Two respected judges, Willem Heath and Dennis Davis, found in two separate investigations – and for different reasons – that it was not practical or feasible to recover the funds. Heath delivered his report in 1999, Davis in 2000.
Both judges found the transaction illicit because it protected shareholders rather than depositors and because of its long duration. But they both came to the conclusion that there was no appropriate way for the lifeboat to be repaid.
Heath felt it was risky while Davis found that the beneficiaries, policyholders in one of South Africa’s biggest insurance companies Sanlam, could not effectively be tapped for the funds. Sanlam owned Bankorp at the time it got into trouble.
The bailout saved Bankorp from collapse. Absa then entered the fray and bought Bankorp presumably at fair value from Sanlam. This meant that, in the end, Sanlam policyholders were the beneficiaries of the lifeboat.
The complication is that Sanlam is today a very different kind of company, owned by shareholders and no longer by its policyholders.
The public protector found otherwise.

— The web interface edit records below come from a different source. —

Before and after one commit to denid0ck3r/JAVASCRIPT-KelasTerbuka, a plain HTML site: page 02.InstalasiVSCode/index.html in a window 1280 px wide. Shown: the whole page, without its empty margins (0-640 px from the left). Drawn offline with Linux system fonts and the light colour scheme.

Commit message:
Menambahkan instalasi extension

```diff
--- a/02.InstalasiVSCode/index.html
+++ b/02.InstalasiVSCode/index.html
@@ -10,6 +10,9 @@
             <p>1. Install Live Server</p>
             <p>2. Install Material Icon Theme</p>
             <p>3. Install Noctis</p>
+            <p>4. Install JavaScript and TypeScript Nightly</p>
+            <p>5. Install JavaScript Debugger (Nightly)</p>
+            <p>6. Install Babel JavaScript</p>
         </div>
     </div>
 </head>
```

How this matter relates to the proposed constitutional amendment is something the public protector would have to explain very slowly and carefully. The link isn’t obvious.

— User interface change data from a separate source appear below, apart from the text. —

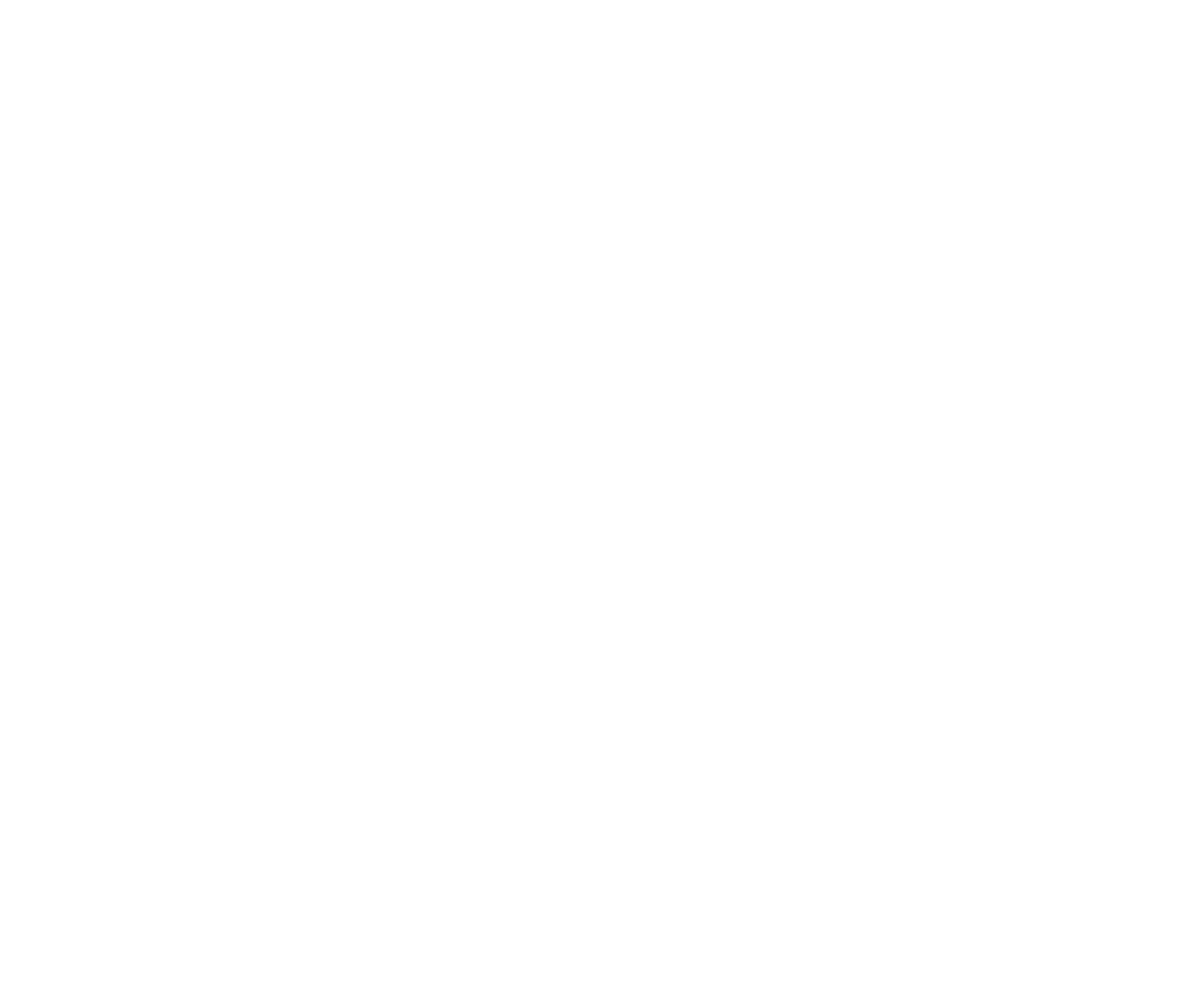
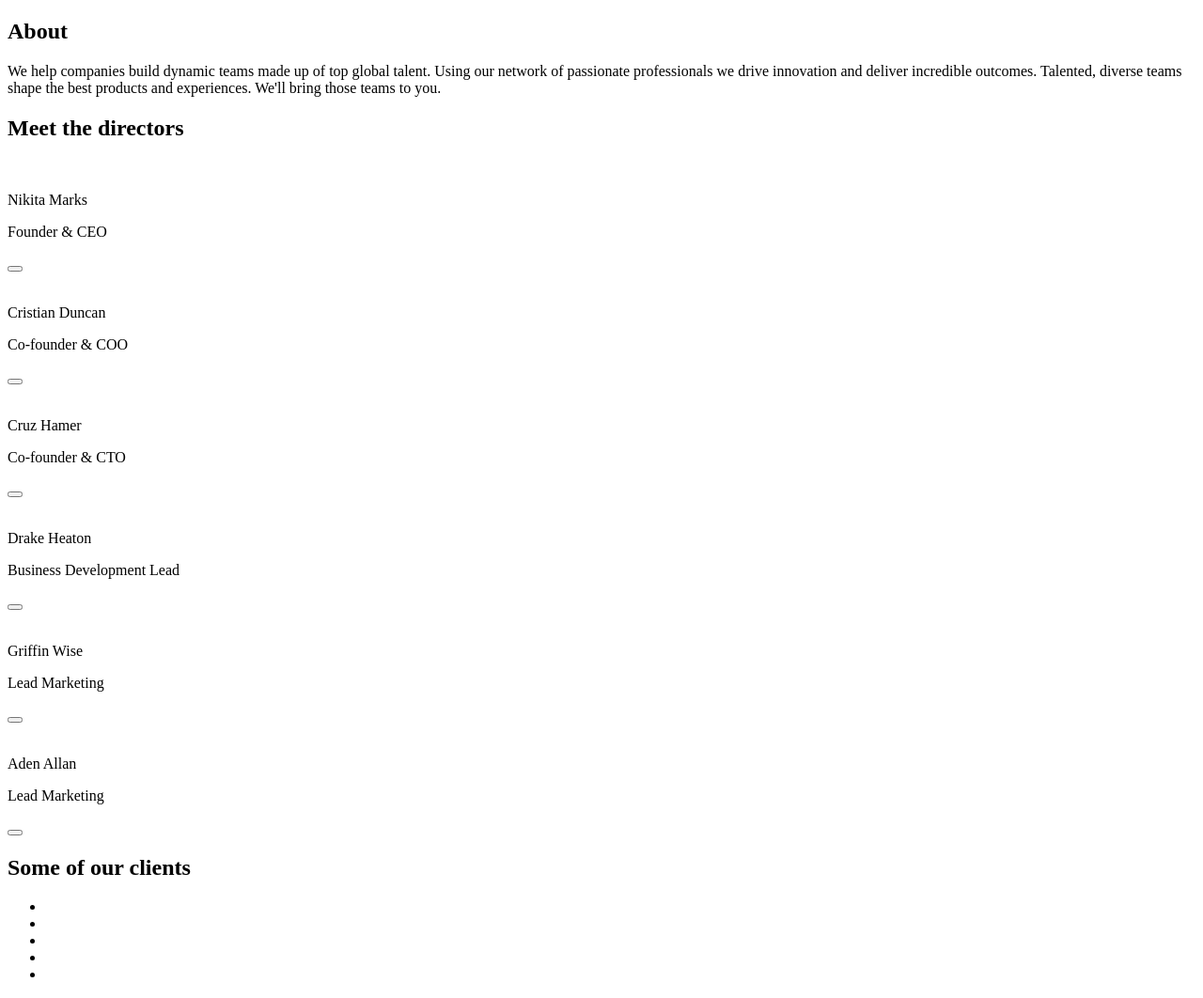
Before and after one commit to polina-ochlopkova/QTest, a plain HTML site: page pages/about.html in a window 1280 px wide. Shown: the whole page at 94% size. Before the commit the page ends 800 px from the top, so only its background shows below. Drawn offline with Linux system fonts and the light colour scheme.

Commit message:
Add semantic HTML structure - About page

```diff
--- a/pages/about.html
+++ b/pages/about.html
@@ -1,11 +1,82 @@
-<!DOCTYPE html>
+<!doctype html>
 <html lang="en">
-<head>
-    <meta charset="UTF-8">
-    <meta name="viewport" content="width=device-width, initial-scale=1.0">
+  <head>
+    <meta charset="UTF-8" />
+    <meta name="viewport" content="width=device-width, initial-scale=1.0" />
     <title>Document</title>
-</head>
-<body>
+  </head>
+  <body>
+    <header></header>
 
-</body>
+    <main>
+      <section>
+        <h1>About</h1>
+        <p>
+          We help companies build dynamic teams made up of top global talent.
+          Using our network of passionate professionals we drive innovation and
+          deliver incredible outcomes. Talented, diverse teams shape the best
+          products and experiences. We'll bring those teams to you.
+        </p>
+      </section>
+
+      <section>
+        <h2>Meet the directors</h2>
+
+        <article>
+          <img src="" alt="" />
+          <p>Nikita Marks</p>
+          <p>Founder & CEO</p>
+          <button></button>
+        </article>
+
+        <article>
+          <img src="" alt="" />
+          <p>Cristian Duncan</p>
+          <p>Co-founder & COO</p>
+          <button></button>
+        </article>
+
+        <article>
+          <img src="" alt="" />
+          <p>Cruz Hamer</p>
+          <p>Co-founder & CTO</p>
+          <button></button>
+        </article>
+
+        <article>
+          <img src="" alt="" />
+          <p>Drake Heaton</p>
+          <p>Business Development Lead</p>
+          <button></button>
+        </article>
+
+        <article>
+          <img src="" alt="" />
+          <p>Griffin Wise</p>
+          <p>Lead Marketing</p>
+          <button></button>
+        </article>
+
+        <article>
+          <img src="" alt="" />
+          <p>Aden Allan</p>
+          <p>Lead Marketing</p>
+          <button></button>
+        </article>
+      </section>
+
+      <section>
+        <h2>Some of our clients</h2>
+        <ul>
+          <li><img src="" alt="" /></li>
+          <li><img src="" alt="" /></li>
+          <li><img src="" alt="" /></li>
+          <li><img src="" alt="" /></li>
+          <li><img src="" alt="" /></li>
+        </ul>
+      </section>
+
+      <footer></footer>
+    </main>
+  </body>
 </html>
```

It is also not at all obvious that it is appropriate for the public protector to instruct parliament to change the Constitution. It seems extremely peculiar and beyond the mandate of the office, although constitutional experts rather than economists would be better placed to comment definitively.
Nevertheless, the constitutional proposal of the public protector raises, or resurrects an interesting question: is the constitutional mandate of the South African Reserve Bank appropriate?
The most contentious change Mkwhebane proposes is that clause 224 (1) of the constitution be amended. This clause currently reads: “The primary object of the South African Reserve Bank is to protect the value of the currency in the interests of sustained and balanced growth.”
The public protector says it should be replaced with: “The primary object of the South African Reserve Bank is to promote balanced and sustainable economic growth in the Republic, while ensuring that the socioeconomic well-being of the citizens are protected.”
This change is inappropriate, not because it introduces the socioeconomic well-being of the citizens into the mandate, but because it removes any reference to the responsibility of the central bank in regard to the value of the currency.
In my 2005 book “Season of Hope” I also raised concerns about the absence in the constitutional mandate of the bank of a reference to the welfare of the people. After all, even the mandate of the US’s Federal Reserve Bank places the value of the currency and maximum employment as its twin responsibilities.
It could be argued that even without this clause, the South African Reserve Bank has occasionally acted as if it has a social mandate.
This was particularly evident in the Gill Marcus era when as governor she kept interest rates lower than ostensibly justified by the inflation rate because of the dire state of the economy in the post-financial crisis period.
A welfare or employment element in its mandate could, at least in the abstract, bring a suitable balance to the responsibilities of the bank. But the public protector’s proposal to drop any reference to monetary stability would be extreme, utterly unconventional, and hopelessly foolish.
As a bundle of proposals, the public protector’s findings have created a great stir.
It is very doubtful that Absa (now Barclays Africa) could be made to pay for Sanlam’s benefit and beyond even the realms of the post-truth era that monetary stability would be entirely removed from the constitution. It is hard to imagine that the public protector actually saw these proposals as viable.
The cynical among us might speculate that the ignition of such a grass fire is a wonderful way to deflect attention from pertinent state capture issues, and to implicitly support the radical economic transformation version of the “white monopoly capital” thesis that so much that is wrong with South Africa can be blamed on a few immoral capitalists.
Alan Hirsch is a professor and director of the Graduate School of Development Policy, University of Cape Town. This piece first appeared in The Conversation.